Is it appropriate to use email to fire someone? Would you like to learn that your job has been eliminated from a few typed words on a monitor screen?
Last week RadioShack Corporation used email to inform 403 employees that their jobs had been eliminated, according to an article in the Dallas Morning News online.
Email is not the right medium for this kind of message. Here are four reasons why email is a poor choice:
- Email is one-way communication. When employees receive the news, they may have no one to listen to their concerns, respond to their questions, or empathize with their feelings. Also, management has no way of explaining the reason for each individual’s layoff or knowing how the workforce is responding to the news.
- Email is unforgiving. If any messages are sent in error, they may cause serious damage.
- It is virtually impossible to control the timing or circumstances of each individual’s email reading. An individual may read the email just after learning that his daughter has cancer or that his wife has lost her job.
- While email communication may be efficient, it is impersonal.
RadioShack took a tremendous gamble on this approach to termination. It risked low morale, a corporate image of callousness, and even possible lawsuits.
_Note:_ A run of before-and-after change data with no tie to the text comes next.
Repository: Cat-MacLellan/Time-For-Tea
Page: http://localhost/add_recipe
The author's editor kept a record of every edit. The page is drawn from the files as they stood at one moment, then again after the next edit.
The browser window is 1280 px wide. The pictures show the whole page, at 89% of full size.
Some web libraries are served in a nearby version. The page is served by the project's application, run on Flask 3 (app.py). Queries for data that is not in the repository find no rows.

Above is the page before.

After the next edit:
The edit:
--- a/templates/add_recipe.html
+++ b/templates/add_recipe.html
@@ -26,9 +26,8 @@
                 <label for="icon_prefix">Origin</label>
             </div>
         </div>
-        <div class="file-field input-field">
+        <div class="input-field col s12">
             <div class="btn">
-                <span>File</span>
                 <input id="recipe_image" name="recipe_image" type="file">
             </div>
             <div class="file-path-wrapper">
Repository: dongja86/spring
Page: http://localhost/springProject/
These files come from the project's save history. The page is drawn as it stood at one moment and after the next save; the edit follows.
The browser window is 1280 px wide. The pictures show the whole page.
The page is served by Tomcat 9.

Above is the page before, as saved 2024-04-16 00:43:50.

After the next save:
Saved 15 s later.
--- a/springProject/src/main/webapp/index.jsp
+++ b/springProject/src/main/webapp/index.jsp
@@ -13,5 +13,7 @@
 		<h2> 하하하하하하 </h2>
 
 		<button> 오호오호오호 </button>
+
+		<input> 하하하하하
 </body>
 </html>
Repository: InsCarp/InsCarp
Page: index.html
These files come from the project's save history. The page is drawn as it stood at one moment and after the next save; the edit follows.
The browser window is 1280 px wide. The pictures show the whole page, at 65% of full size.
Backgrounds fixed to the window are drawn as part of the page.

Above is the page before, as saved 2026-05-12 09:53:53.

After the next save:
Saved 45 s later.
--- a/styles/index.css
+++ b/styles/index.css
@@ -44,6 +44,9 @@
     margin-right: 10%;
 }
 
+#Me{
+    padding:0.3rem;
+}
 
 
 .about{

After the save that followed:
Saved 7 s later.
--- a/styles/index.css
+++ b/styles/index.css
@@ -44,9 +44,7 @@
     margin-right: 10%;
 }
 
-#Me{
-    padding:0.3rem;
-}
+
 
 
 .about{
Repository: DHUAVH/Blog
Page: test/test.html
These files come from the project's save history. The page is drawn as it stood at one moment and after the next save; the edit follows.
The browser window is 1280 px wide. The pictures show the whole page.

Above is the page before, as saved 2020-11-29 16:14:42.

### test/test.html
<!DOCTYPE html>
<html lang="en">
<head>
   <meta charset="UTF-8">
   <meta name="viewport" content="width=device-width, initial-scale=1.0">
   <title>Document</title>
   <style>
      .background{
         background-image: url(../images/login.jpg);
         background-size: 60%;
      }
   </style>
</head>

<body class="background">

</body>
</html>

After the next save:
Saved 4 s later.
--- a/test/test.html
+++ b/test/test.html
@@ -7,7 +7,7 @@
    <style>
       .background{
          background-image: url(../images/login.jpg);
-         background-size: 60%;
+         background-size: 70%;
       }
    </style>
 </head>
If the early results of a Dallas Morning News poll are any indication, RadioShack lost the wager–at least on the corporate image side. In response to the question "Is it OK to lay off workers via e-mail?" so far 93 percent of respondents checked "No, it should be done face-to-face." Only 7 percent marked "Yes, it doesn’t really matter how you get the news."
Here are just a few of the respondents’ comments:
I just emailed Radio Shack that I will no longer patronize their company. I do not expect a reply.
Doing it by email is doing it in a very cowardly way.
If the situation was reversed, an employer would not give a good reference if an employee sent an email from home saying "I quit."
I don’t care if the technology is there . . . if someone is losing . . . their job, it must be done with dignity. The face-to-face meeting adds dignity.
It is interesting to note that RadioShack provided a lot of information to all employees before the email notices went out, and it followed up with in-person meetings for those involved. Nevertheless, the focus of the Dallas Morning News and the reader opinion poll was on the use of email. The communication that took place before and after it does not seem to matter.
Does the efficiency of instant communication with 403 people outweigh any negative reaction? Or is email dead wrong in this situation? You know my opinion. Please share yours.